* _Task_: Down to the last line, repeat the entries exactly.

* _Information given_:

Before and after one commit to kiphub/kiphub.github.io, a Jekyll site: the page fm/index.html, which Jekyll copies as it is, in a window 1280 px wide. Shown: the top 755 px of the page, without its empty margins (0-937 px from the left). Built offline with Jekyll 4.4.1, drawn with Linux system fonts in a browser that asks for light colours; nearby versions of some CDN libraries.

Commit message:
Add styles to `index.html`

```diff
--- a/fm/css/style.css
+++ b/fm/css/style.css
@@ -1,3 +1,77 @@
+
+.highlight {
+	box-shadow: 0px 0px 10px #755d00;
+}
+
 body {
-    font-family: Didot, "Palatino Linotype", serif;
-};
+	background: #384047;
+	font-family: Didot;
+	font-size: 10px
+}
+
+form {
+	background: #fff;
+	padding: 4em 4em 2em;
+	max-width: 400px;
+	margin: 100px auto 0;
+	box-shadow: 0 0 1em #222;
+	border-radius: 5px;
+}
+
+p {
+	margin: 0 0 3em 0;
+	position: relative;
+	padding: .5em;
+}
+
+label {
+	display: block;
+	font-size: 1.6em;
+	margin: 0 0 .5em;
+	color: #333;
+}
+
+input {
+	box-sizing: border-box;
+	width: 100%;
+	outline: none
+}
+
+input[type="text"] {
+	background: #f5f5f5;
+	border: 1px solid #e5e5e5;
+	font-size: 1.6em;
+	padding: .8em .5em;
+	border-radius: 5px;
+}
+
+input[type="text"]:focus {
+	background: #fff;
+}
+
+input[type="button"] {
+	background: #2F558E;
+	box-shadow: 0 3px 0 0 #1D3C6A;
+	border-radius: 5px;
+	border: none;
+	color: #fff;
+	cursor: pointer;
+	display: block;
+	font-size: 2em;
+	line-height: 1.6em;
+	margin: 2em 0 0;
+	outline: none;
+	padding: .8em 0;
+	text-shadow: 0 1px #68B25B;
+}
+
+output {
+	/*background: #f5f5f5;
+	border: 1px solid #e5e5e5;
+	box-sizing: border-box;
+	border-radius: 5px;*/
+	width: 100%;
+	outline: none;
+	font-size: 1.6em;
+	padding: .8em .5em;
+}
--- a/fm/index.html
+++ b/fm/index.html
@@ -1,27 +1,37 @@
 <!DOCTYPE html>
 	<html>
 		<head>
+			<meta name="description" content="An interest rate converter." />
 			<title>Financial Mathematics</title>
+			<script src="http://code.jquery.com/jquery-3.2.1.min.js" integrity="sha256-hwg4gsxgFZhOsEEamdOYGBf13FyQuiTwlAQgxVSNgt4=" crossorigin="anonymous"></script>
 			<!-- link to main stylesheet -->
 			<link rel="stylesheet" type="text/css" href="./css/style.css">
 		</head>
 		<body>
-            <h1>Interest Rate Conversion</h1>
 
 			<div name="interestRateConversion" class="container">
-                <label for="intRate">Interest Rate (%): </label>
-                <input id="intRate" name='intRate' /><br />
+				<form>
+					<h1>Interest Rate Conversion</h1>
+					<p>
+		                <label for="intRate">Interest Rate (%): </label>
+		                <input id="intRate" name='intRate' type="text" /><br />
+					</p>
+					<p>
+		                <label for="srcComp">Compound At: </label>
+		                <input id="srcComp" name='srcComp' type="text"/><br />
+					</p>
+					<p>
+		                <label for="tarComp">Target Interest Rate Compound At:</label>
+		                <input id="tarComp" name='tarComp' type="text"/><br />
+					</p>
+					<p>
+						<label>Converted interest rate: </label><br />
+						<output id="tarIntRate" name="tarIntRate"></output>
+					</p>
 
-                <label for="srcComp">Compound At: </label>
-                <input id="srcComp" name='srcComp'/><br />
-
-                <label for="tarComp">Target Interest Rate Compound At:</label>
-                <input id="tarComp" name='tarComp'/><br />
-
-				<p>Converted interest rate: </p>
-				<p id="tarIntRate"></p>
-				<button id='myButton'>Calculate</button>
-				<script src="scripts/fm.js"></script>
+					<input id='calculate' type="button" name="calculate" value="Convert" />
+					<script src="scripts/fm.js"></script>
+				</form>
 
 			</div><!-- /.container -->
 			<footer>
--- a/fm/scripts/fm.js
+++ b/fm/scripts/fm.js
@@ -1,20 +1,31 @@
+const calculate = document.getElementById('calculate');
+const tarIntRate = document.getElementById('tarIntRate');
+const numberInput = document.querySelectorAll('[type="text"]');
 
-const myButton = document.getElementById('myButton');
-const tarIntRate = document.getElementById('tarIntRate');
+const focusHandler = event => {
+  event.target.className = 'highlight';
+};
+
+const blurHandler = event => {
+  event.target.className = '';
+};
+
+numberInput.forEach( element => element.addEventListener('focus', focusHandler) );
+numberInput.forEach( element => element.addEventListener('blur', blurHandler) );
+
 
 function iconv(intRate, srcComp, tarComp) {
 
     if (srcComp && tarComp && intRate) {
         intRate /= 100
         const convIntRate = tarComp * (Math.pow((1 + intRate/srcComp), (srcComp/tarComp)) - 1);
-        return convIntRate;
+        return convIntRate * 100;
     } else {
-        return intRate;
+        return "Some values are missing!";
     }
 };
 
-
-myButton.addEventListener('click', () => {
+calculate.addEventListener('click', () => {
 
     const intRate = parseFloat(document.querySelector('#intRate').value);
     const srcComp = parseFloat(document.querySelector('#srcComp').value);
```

* _Task response_:
Before and after one commit to kiphub/kiphub.github.io, a Jekyll site: the page fm/index.html, which Jekyll copies as it is, in a window 1280 px wide. Shown: the top 755 px of the page, without its empty margins (0-937 px from the left). Built offline with Jekyll 4.4.1, drawn with Linux system fonts in a browser that asks for light colours; nearby versions of some CDN libraries.

Commit message:
Add styles to `index.html`

```diff
--- a/fm/css/style.css
+++ b/fm/css/style.css
@@ -1,3 +1,77 @@
+
+.highlight {
+	box-shadow: 0px 0px 10px #755d00;
+}
+
 body {
-    font-family: Didot, "Palatino Linotype", serif;
-};
+	background: #384047;
+	font-family: Didot;
+	font-size: 10px
+}
+
+form {
+	background: #fff;
+	padding: 4em 4em 2em;
+	max-width: 400px;
+	margin: 100px auto 0;
+	box-shadow: 0 0 1em #222;
+	border-radius: 5px;
+}
+
+p {
+	margin: 0 0 3em 0;
+	position: relative;
+	padding: .5em;
+}
+
+label {
+	display: block;
+	font-size: 1.6em;
+	margin: 0 0 .5em;
+	color: #333;
+}
+
+input {
+	box-sizing: border-box;
+	width: 100%;
+	outline: none
+}
+
+input[type="text"] {
+	background: #f5f5f5;
+	border: 1px solid #e5e5e5;
+	font-size: 1.6em;
+	padding: .8em .5em;
+	border-radius: 5px;
+}
+
+input[type="text"]:focus {
+	background: #fff;
+}
+
+input[type="button"] {
+	background: #2F558E;
+	box-shadow: 0 3px 0 0 #1D3C6A;
+	border-radius: 5px;
+	border: none;
+	color: #fff;
+	cursor: pointer;
+	display: block;
+	font-size: 2em;
+	line-height: 1.6em;
+	margin: 2em 0 0;
+	outline: none;
+	padding: .8em 0;
+	text-shadow: 0 1px #68B25B;
+}
+
+output {
+	/*background: #f5f5f5;
+	border: 1px solid #e5e5e5;
+	box-sizing: border-box;
+	border-radius: 5px;*/
+	width: 100%;
+	outline: none;
+	font-size: 1.6em;
+	padding: .8em .5em;
+}
--- a/fm/index.html
+++ b/fm/index.html
@@ -1,27 +1,37 @@
 <!DOCTYPE html>
 	<html>
 		<head>
+			<meta name="description" content="An interest rate converter." />
 			<title>Financial Mathematics</title>
+			<script src="http://code.jquery.com/jquery-3.2.1.min.js" integrity="sha256-hwg4gsxgFZhOsEEamdOYGBf13FyQuiTwlAQgxVSNgt4=" crossorigin="anonymous"></script>
 			<!-- link to main stylesheet -->
 			<link rel="stylesheet" type="text/css" href="./css/style.css">
 		</head>
 		<body>
-            <h1>Interest Rate Conversion</h1>
 
 			<div name="interestRateConversion" class="container">
-                <label for="intRate">Interest Rate (%): </label>
-                <input id="intRate" name='intRate' /><br />
+				<form>
+					<h1>Interest Rate Conversion</h1>
+					<p>
+		                <label for="intRate">Interest Rate (%): </label>
+		                <input id="intRate" name='intRate' type="text" /><br />
+					</p>
+					<p>
+		                <label for="srcComp">Compound At: </label>
+		                <input id="srcComp" name='srcComp' type="text"/><br />
+					</p>
+					<p>
+		                <label for="tarComp">Target Interest Rate Compound At:</label>
+		                <input id="tarComp" name='tarComp' type="text"/><br />
+					</p>
+					<p>
+						<label>Converted interest rate: </label><br />
+						<output id="tarIntRate" name="tarIntRate"></output>
+					</p>
 
-                <label for="srcComp">Compound At: </label>
-                <input id="srcComp" name='srcComp'/><br />
-
-                <label for="tarComp">Target Interest Rate Compound At:</label>
-                <input id="tarComp" name='tarComp'/><br />
-
-				<p>Converted interest rate: </p>
-				<p id="tarIntRate"></p>
-				<button id='myButton'>Calculate</button>
-				<script src="scripts/fm.js"></script>
+					<input id='calculate' type="button" name="calculate" value="Convert" />
+					<script src="scripts/fm.js"></script>
+				</form>
 
 			</div><!-- /.container -->
 			<footer>
--- a/fm/scripts/fm.js
+++ b/fm/scripts/fm.js
@@ -1,20 +1,31 @@
+const calculate = document.getElementById('calculate');
+const tarIntRate = document.getElementById('tarIntRate');
+const numberInput = document.querySelectorAll('[type="text"]');
 
-const myButton = document.getElementById('myButton');
-const tarIntRate = document.getElementById('tarIntRate');
+const focusHandler = event => {
+  event.target.className = 'highlight';
+};
+
+const blurHandler = event => {
+  event.target.className = '';
+};
+
+numberInput.forEach( element => element.addEventListener('focus', focusHandler) );
+numberInput.forEach( element => element.addEventListener('blur', blurHandler) );
+
 
 function iconv(intRate, srcComp, tarComp) {
 
     if (srcComp && tarComp && intRate) {
         intRate /= 100
         const convIntRate = tarComp * (Math.pow((1 + intRate/srcComp), (srcComp/tarComp)) - 1);
-        return convIntRate;
+        return convIntRate * 100;
     } else {
-        return intRate;
+        return "Some values are missing!";
     }
 };
 
-
-myButton.addEventListener('click', () => {
+calculate.addEventListener('click', () => {
 
     const intRate = parseFloat(document.querySelector('#intRate').value);
     const srcComp = parseFloat(document.querySelector('#srcComp').value);
```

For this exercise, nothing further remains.